On Thursday last week, Finance and Economic Development Minister Mthuli Ncube presented the 2021 Mid-Term Budget and Economic Review.
While this was at a national level, there are several lessons we can learn from a personal finance point of view, one of them being the fact that there is a need to review budgets and assess progress at regular intervals.
While at national level, there is only one mid-year review, in compliance with Section 7 (2) (a) of the Public Finance Management Act and Section 9 of the Public Finance Management (General) Regulations of 2019, at personal level you can have monthly, quarterly or just similar to what is done at national level depending on circumstances and preferences.
One would say the end of every quarter is an ideal time to review a budget and make adjustments so as to keep on track toward one’s most important financial goals.
To use one’s budget effectively, there is need to review and revise it at regular intervals and when there are changes in circumstances such as a salary increase, new income stream, birth of a new child, a child starting school, or now mostly learning online, or an increase or slowdown in inflation.
There are just too many reasons why a regular budget review is a must.
Whether one is on track to achieve their financial goals or need to make adjustments to meet those goals, it can only be decided by conducting a budget review.
Are you making as much as you anticipated? Did you reduce expenses that you aimed to reduce? Are you saving a portion of your income as planned?

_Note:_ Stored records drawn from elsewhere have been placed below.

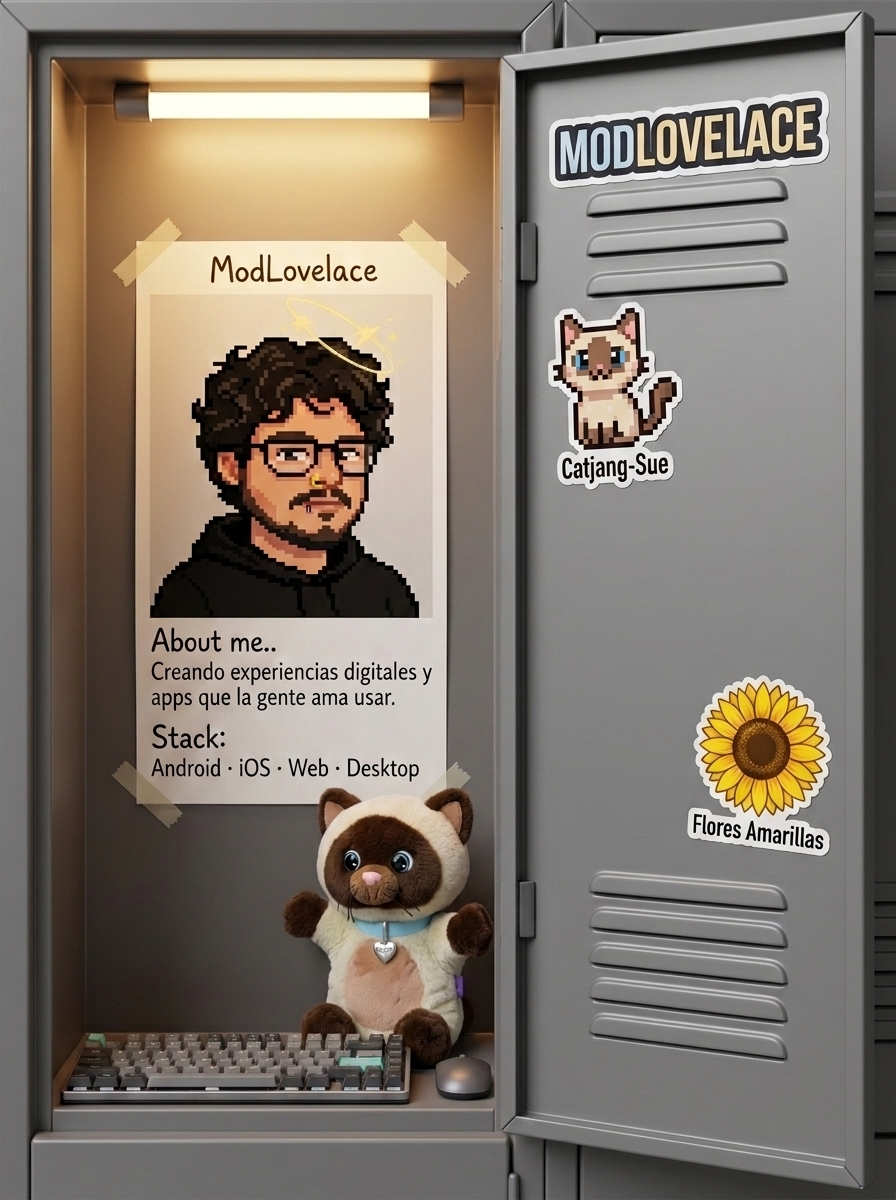
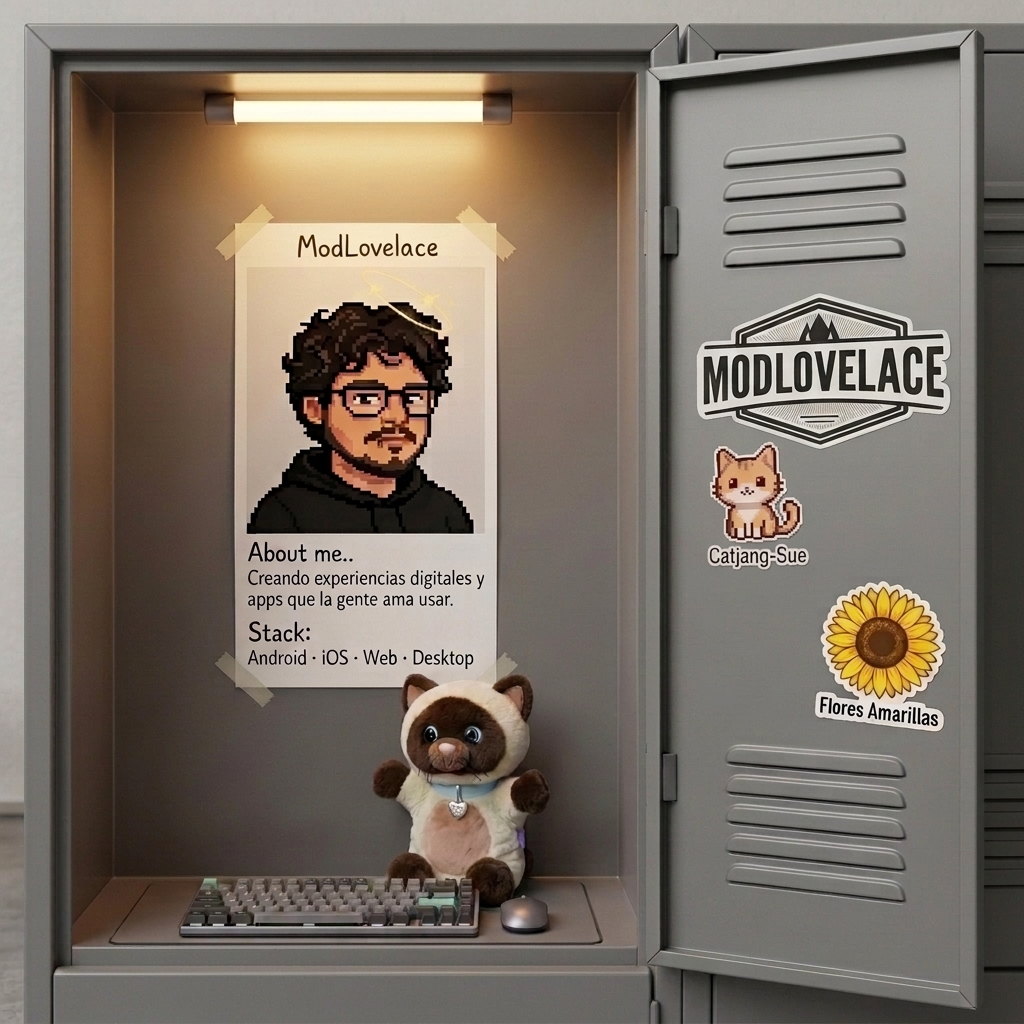
feat(hero): ampliar casillero a formato ancho y espacioso con render 3D de alta definicion

diff --git a/src/components/sections/locker-hero.tsx b/src/components/sections/locker-hero.tsx
@@ -77,17 +77,17 @@ export function LockerHero() {
             
             <div
               onClick={toggleLocker}
-              className="relative w-full max-w-[360px] sm:max-w-[420px] lg:max-w-[460px] aspect-[3/4] rounded-2xl overflow-hidden shadow-2xl border border-neutral-300 dark:border-neutral-800 bg-neutral-900 cursor-pointer group select-none transition-all duration-300 hover:shadow-2xl"
+              className="relative w-full max-w-[420px] sm:max-w-[480px] lg:max-w-[540px] xl:max-w-[560px] aspect-square rounded-2xl overflow-hidden shadow-2xl border border-neutral-300 dark:border-neutral-800 bg-neutral-900 cursor-pointer group select-none transition-all duration-300 hover:shadow-2xl"
               style={{ perspective: "1200px" }}
               title={isOpen ? "Haz clic para cerrar la puerta" : "Haz clic para abrir el casillero"}
             >
-              {/* Capa de fondo: Interior del casillero con puerta ancha abierta a la derecha y Modfin */}
+              {/* Capa de fondo: Interior del casillero con gabinete ancho y espacioso, Modfin y proyectos */}
               <div className="absolute inset-0 w-full h-full">
                 <Image
-                  src="/images/locker-open.jpg"
-                  alt="Interior completo del casillero con proyectos, Modfin y pertenencias de Enrique Becerra (ModLovelace)"
+                  src="/images/locker-open-wide.jpg"
+                  alt="Interior amplio del casillero con proyectos, Modfin y pertenencias de Enrique Becerra (ModLovelace)"
                   fill
-                  sizes="(max-width: 768px) 100vw, (max-width: 1280px) 50vw, 460px"
+                  sizes="(max-width: 768px) 100vw, (max-width: 1280px) 50vw, 560px"
                   priority
                   className="object-cover"
                 />
@@ -100,7 +100,7 @@ export function LockerHero() {
                 />
               </div>
 
-              {/* Capa frontal: Puerta cerrada alineada con bisagras a la DERECHA y stickers de proyectos */}
+              {/* Capa frontal: Puerta cerrada amplia alineada con bisagras a la DERECHA y stickers de proyectos */}
               <div
                 className={`absolute inset-0 w-full h-full origin-right transition-all duration-500 ease-[cubic-bezier(0.2,0.8,0.2,1)] ${
                   isOpen
@@ -110,28 +110,18 @@ export function LockerHero() {
                 style={{ transformStyle: "preserve-3d" }}
               >
                 <Image
-                  src="/images/locker-closed.jpg"
-                  alt="Puerta cerrada del casillero con stickers de proyectos"
+                  src="/images/locker-closed-wide.jpg"
+                  alt="Puerta cerrada del casillero amplio con stickers de proyectos"
                   fill
-                  sizes="(max-width: 768px) 100vw, (max-width: 1280px) 50vw, 460px"
+                  sizes="(max-width: 768px) 100vw, (max-width: 1280px) 50vw, 560px"
                   priority
                   className="object-cover"
                 />
-
-                {/* Etiqueta interactiva limpia sobre la manija */}
-                {!isOpen && (
-                  <div className="absolute bottom-[36%] left-4 sm:left-6 pointer-events-none">
-                    <span className="flex items-center gap-1.5 px-3.5 py-2 rounded-lg bg-amber-400 text-slate-950 text-xs font-bold shadow-lg border border-amber-300/80 animate-bounce">
-                      <span>Abrir</span>
-                      <span>➔</span>
-                    </span>
-                  </div>
-                )}
               </div>
             </div>
 
             {/* Subtítulo discreto debajo del casillero */}
-            <div className="mt-4 flex items-center justify-between w-full max-w-[360px] sm:max-w-[420px] lg:max-w-[460px] px-2 text-xs text-[var(--muted)]">
+            <div className="mt-4 flex items-center justify-between w-full max-w-[420px] sm:max-w-[480px] lg:max-w-[540px] xl:max-w-[560px] px-2 text-xs text-[var(--muted)]">
               <span>{isOpen ? "Puerta abierta · Modfin & stickers de proyectos" : "Casillero cerrado"}</span>
               <button
                 onClick={toggleLocker}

Using up-to-date budgets enables one to be flexible and helps in managing cash flows.
It helps in identifying what needs to be achieved in the next budgeting period. Once you see where you stand concerning your budget, you’ll know what adjustments you may need to make for the next quarter.
These days a considerable number of people have multiple income streams which they also factor in their budgets.
However, not all expected income ends up in one’s bank account. There are delays in payments and even no payment for goods sold or services provided.
Some projects just fail to materialise and the expected income will not come.
This is where a budget review comes in. The purpose would be to compare one’s actual income with what was budgeted for.
Part of the budget review is to analyse reasons for any income shortfall and see if any remedial action can be taken.
Even when the actual income comes out higher than the budgeted, there is need to consider the reasons for this high level of income.
For example, whether there is a need to focus on the winning areas and less concentration on where one is struggling. Should one spend more time on what is working than concentrate on areas that are more or less a waste of time?
Still, on the income side, a budget review will help in comparing the timing of one’s income with budget projections and checking that they fit going forward.
Analysing these variations will help to set future budgets more accurately and also allow one to take action where needed.
The other part of the budget is the expenses side.
Obviously when one’s income is coming short and there is no immediate solution to generate more, then the expenditure side would have to be adjusted.
Some items will have to be dropped, unfortunately.
It won’t be an easy exercise because everything that would have gone into your budget is supposed to be important.
If it is not important then the money should have gone to savings and investments.
Apart from income coming short, there are times where one’s spending just shoot above the roof beyond one’s total income or one’s budgeted expenditure.
Some unexpected spending such as a relative (not one’s dependent) falling ill or dying and one has to contribute towards their expenses.
Maybe one has an unexpected child (yes these things happen) or just the cost of living ballooning beyond one’s budget.
These things happen and there is need for one to regularly review
their actual expenditure against budget.
This will help make some adjustments and also forecast future expenses with better reliability.
An expenditure review can be done by looking at how actual expenses differed from budget. Which expenses were in line with budget and which ones were off-budget? You then make the necessary adjustment so that you spend within your means. – Sunday Mail